WHAT YOU NEED TO DO – Number of lines below with the word "provider": state it and write nothing more.

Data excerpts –
----------

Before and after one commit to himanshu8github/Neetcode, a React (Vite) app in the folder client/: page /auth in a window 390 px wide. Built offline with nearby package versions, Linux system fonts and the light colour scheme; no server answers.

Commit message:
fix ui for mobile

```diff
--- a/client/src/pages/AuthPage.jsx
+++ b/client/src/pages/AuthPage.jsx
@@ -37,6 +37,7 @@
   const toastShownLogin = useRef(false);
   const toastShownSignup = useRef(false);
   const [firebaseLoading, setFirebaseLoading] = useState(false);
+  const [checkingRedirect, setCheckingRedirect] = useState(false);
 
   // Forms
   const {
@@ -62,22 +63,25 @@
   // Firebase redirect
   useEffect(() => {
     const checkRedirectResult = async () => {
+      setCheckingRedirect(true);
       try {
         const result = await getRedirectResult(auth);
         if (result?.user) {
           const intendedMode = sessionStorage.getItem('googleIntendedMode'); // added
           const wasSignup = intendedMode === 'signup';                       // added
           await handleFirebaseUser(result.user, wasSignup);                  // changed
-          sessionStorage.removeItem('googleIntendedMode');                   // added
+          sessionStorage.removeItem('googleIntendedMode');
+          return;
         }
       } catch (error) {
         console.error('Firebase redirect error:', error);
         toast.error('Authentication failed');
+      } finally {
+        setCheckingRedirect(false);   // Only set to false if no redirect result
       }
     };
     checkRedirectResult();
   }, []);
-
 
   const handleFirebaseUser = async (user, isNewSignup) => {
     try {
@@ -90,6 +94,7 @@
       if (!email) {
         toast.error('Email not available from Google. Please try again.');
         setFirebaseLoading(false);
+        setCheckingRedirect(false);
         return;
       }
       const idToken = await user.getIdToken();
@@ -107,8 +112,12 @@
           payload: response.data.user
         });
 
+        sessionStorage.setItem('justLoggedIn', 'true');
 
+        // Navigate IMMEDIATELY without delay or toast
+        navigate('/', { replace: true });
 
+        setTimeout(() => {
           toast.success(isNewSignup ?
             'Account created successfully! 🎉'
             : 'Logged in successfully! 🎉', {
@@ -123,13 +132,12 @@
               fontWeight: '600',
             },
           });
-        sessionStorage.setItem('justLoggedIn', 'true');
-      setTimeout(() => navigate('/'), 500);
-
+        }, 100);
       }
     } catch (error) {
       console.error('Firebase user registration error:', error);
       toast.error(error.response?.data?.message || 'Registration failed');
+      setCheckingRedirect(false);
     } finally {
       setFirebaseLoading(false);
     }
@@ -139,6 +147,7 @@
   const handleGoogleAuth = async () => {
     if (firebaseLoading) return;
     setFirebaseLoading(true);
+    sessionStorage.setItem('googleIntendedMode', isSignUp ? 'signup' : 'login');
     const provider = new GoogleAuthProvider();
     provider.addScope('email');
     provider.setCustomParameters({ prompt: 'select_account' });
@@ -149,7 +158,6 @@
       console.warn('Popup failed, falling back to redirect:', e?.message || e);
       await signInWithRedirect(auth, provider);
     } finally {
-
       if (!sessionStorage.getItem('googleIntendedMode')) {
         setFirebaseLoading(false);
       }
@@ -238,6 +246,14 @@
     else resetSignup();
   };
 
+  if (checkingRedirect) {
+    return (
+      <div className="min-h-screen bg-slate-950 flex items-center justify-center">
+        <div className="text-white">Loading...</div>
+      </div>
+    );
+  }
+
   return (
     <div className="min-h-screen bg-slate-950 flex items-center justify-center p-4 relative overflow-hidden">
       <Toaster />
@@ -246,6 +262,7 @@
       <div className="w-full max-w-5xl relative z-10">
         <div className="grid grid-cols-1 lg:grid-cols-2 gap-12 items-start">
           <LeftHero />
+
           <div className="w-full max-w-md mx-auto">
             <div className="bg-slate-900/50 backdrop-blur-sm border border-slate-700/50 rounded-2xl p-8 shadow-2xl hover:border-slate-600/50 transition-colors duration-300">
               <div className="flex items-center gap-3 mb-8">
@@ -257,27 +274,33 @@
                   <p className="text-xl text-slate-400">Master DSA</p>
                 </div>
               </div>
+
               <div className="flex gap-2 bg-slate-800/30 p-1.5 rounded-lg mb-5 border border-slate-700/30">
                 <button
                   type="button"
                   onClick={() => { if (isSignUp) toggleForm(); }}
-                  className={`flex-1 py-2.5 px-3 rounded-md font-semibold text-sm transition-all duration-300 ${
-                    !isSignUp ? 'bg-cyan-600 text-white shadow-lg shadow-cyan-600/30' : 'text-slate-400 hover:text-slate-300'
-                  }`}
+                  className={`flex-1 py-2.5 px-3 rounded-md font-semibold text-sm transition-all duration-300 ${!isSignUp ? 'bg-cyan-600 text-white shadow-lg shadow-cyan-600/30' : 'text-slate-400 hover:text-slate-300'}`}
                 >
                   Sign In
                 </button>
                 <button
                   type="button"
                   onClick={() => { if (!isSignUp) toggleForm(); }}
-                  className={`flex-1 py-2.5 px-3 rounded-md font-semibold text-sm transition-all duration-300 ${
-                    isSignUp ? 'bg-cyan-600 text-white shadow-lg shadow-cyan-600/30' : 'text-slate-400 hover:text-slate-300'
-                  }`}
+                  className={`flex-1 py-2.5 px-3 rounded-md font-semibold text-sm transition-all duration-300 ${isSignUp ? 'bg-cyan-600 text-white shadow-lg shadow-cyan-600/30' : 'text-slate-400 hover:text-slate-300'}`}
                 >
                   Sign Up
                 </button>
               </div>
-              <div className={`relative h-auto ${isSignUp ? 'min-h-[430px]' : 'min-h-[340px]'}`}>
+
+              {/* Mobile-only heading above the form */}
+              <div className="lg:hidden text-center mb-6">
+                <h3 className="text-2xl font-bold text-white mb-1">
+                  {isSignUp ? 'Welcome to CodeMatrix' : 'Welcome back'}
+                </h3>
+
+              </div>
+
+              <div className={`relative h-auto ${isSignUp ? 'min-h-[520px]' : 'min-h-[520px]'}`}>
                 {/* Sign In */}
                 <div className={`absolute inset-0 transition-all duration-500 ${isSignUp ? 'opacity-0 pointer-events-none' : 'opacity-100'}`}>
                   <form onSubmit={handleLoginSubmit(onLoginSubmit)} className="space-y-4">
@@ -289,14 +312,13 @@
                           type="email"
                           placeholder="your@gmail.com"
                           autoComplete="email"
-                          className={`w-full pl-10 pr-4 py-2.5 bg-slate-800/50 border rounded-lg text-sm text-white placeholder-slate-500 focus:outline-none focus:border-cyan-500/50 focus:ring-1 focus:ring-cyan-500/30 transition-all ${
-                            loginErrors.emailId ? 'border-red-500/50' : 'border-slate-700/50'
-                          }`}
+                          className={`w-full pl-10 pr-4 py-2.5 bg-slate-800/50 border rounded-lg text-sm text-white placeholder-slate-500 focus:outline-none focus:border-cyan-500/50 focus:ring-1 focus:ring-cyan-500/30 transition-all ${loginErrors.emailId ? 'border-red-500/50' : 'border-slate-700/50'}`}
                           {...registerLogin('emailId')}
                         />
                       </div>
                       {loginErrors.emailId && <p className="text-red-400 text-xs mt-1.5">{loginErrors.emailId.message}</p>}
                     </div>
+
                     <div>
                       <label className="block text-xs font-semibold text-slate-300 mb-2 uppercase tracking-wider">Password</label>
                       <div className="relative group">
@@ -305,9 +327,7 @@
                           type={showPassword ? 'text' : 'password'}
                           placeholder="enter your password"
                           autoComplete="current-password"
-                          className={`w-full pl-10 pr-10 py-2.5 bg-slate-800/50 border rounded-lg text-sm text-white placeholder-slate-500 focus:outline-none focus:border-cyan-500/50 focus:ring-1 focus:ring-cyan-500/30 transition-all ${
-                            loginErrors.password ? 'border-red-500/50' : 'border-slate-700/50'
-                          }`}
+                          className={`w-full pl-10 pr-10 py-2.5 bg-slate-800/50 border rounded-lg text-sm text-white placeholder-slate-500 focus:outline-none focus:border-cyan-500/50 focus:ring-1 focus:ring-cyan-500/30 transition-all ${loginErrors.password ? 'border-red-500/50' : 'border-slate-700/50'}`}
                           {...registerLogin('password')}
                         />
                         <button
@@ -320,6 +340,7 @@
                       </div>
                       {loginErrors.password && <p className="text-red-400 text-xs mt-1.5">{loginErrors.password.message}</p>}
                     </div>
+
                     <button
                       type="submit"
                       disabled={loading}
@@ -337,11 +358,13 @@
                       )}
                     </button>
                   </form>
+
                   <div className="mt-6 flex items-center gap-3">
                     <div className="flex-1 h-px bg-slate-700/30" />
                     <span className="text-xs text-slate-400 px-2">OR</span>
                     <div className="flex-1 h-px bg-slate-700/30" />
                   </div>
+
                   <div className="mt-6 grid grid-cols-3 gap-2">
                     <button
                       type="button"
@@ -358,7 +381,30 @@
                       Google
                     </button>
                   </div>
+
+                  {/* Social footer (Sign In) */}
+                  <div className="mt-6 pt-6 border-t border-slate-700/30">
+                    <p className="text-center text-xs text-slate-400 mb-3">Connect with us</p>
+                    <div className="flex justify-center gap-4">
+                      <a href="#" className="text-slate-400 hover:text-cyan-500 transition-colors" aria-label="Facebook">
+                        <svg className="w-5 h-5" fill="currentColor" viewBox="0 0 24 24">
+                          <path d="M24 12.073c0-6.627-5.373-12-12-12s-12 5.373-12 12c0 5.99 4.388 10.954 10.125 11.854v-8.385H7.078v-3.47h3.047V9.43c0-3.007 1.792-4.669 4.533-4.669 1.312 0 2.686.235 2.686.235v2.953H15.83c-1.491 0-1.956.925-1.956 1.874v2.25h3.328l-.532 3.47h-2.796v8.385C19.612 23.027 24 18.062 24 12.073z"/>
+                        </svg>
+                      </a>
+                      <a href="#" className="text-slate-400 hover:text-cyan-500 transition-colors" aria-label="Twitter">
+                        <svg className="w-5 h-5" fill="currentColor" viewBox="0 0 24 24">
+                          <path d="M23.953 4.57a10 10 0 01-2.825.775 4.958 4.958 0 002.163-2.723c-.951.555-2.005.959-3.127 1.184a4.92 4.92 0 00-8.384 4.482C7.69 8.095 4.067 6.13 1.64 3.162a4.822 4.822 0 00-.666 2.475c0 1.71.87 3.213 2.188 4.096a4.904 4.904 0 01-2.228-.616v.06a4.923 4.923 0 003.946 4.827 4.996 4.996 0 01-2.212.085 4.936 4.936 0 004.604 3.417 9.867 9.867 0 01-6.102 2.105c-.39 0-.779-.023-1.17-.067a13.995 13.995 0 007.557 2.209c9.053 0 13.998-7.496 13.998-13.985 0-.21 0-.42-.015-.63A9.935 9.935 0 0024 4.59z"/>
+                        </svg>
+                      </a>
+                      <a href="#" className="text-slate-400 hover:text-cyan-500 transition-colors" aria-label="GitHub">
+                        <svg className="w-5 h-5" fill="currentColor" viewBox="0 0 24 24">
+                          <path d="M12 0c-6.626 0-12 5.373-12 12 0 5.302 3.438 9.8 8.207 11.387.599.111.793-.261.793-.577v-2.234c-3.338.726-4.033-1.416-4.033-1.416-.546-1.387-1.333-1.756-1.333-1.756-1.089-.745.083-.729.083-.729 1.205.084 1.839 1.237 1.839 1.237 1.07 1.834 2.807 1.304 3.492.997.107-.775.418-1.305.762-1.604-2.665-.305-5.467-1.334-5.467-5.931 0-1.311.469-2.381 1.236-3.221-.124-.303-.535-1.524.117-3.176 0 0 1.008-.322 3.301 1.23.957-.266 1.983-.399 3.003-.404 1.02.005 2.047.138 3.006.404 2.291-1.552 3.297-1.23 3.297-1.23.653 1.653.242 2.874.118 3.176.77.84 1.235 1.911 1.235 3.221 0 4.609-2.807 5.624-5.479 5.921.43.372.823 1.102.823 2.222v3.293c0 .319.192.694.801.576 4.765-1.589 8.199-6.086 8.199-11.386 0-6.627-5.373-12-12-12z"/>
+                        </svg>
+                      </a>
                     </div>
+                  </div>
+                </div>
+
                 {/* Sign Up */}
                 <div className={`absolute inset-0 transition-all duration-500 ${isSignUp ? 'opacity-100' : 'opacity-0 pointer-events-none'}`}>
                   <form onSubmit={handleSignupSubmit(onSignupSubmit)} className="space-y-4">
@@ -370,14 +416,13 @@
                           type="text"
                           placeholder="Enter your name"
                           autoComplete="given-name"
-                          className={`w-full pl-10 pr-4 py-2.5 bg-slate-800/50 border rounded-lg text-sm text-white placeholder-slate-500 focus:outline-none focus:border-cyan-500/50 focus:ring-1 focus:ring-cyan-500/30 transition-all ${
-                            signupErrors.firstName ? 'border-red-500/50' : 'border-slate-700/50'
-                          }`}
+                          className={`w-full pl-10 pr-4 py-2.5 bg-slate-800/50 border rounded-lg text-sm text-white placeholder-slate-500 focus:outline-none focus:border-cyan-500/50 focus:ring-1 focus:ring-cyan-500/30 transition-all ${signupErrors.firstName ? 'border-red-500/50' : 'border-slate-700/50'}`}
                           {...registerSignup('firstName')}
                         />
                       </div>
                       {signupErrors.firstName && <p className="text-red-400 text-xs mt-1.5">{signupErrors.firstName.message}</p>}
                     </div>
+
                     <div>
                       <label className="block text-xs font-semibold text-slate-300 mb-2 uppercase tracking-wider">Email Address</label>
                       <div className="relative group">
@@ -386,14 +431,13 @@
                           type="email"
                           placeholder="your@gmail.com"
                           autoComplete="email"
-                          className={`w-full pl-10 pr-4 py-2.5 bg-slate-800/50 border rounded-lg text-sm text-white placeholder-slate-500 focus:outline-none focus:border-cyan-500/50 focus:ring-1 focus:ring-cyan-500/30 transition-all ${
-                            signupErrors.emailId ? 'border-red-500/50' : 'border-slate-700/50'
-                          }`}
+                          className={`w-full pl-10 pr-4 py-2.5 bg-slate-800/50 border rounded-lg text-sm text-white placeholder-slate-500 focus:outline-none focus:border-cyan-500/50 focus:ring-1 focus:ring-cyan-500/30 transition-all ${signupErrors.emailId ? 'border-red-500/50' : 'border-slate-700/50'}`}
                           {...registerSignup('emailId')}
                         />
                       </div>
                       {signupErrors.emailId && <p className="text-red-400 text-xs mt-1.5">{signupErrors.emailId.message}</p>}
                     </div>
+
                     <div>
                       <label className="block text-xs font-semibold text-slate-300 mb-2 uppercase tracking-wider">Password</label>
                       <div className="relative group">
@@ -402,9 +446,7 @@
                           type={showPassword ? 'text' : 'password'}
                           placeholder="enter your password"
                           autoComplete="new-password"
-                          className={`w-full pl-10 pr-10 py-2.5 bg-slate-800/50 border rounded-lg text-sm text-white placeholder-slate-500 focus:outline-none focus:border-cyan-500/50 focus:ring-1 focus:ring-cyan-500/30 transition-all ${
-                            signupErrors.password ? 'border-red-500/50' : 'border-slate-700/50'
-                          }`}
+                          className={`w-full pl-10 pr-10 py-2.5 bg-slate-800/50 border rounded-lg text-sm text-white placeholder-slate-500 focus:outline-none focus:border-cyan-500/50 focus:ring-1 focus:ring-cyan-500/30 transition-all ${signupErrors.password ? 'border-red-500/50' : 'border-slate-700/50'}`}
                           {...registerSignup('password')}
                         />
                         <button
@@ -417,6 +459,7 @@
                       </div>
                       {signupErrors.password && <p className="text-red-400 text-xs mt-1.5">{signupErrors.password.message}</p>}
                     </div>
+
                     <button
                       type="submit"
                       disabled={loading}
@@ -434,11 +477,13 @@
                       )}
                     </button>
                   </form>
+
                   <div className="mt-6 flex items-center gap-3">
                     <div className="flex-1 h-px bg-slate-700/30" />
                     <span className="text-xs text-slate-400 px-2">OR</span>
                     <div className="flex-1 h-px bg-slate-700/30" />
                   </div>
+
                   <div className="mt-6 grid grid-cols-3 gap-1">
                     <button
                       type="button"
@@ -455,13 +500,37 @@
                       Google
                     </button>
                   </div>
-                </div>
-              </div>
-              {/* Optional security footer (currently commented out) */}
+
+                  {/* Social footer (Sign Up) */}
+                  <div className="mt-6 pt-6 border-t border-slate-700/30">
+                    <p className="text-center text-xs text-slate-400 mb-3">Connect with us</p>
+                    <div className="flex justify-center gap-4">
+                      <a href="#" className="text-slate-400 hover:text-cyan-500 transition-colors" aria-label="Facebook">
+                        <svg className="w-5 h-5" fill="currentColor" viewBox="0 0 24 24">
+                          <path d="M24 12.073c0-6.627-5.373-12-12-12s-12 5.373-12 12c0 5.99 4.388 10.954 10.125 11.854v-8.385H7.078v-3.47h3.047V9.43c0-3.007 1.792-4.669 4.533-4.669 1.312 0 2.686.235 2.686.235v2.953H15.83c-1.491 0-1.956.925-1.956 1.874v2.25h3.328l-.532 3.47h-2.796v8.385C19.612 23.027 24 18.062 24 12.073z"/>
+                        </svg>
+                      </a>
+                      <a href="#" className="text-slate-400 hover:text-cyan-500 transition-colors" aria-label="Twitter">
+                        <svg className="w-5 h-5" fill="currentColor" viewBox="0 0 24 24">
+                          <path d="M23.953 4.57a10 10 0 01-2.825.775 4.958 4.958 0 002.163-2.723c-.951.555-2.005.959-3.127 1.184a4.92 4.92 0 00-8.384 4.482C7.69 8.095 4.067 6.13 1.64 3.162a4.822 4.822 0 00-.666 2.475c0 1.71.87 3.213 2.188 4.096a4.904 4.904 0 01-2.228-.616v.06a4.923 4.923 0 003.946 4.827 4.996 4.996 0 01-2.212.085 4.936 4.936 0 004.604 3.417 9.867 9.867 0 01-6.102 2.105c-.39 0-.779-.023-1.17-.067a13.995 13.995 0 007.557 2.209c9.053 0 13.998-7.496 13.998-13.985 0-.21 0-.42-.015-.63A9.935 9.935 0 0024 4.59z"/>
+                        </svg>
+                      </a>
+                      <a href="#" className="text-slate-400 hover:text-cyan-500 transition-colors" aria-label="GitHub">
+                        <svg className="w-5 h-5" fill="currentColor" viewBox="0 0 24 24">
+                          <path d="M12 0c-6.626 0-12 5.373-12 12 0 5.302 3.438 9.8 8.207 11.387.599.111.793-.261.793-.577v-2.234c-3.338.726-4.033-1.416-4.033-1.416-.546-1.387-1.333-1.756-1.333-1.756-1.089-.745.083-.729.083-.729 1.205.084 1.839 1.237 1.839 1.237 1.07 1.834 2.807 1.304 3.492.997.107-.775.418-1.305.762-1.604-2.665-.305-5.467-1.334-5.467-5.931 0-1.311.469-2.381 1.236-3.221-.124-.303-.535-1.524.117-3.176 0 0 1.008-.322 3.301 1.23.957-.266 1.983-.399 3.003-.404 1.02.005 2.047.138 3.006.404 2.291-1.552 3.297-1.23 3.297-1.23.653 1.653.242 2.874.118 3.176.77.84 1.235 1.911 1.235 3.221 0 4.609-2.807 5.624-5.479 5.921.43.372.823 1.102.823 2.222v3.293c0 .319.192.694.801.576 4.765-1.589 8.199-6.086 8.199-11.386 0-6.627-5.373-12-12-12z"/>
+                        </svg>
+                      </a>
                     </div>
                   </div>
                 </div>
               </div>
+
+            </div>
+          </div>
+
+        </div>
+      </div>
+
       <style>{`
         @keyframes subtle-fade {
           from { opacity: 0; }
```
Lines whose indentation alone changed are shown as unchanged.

----------

RESPONSE – 4